(Collected data)
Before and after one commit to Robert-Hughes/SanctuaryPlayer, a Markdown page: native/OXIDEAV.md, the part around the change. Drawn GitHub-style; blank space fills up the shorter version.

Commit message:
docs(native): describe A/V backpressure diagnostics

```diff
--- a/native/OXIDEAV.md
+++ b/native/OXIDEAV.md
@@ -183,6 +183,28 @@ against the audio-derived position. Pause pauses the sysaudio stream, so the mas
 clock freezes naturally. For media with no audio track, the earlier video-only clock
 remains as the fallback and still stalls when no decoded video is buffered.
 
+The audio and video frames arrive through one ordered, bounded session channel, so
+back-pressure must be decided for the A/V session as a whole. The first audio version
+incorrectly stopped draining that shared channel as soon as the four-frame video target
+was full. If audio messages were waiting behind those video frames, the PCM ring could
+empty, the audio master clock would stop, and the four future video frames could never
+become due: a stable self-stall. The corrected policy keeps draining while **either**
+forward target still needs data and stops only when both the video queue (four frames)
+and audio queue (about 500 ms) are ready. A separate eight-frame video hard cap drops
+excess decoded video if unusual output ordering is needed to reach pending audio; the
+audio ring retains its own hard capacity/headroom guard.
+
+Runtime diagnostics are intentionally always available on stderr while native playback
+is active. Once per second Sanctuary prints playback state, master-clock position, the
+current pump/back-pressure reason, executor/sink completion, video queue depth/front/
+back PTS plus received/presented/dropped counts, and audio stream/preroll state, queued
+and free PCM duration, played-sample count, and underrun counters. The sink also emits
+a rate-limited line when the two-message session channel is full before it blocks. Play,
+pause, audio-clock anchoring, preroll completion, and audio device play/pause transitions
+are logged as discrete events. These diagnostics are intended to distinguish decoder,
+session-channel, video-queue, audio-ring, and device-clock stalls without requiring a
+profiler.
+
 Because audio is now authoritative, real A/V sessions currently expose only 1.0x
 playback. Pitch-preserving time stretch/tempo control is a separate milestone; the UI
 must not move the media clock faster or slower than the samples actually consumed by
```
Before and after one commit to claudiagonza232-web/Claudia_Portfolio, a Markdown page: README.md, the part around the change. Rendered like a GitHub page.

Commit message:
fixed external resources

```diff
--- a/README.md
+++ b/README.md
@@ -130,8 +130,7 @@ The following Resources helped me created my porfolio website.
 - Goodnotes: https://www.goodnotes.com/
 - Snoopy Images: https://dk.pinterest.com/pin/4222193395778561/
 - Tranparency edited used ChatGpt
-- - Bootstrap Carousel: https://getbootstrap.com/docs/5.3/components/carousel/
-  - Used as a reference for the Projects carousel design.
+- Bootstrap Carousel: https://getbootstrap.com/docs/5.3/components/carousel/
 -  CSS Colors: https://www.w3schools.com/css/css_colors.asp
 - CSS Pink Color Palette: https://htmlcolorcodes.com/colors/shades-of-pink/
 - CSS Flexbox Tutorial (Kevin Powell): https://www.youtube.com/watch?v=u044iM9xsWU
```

Instructions for the task =>
Report back every line of the entries in which "docs" occurs.

Solution below =>
docs(native): describe A/V backpressure diagnostics
-- - Bootstrap Carousel: https://getbootstrap.com/docs/5.3/components/carousel/
+- Bootstrap Carousel: https://getbootstrap.com/docs/5.3/components/carousel/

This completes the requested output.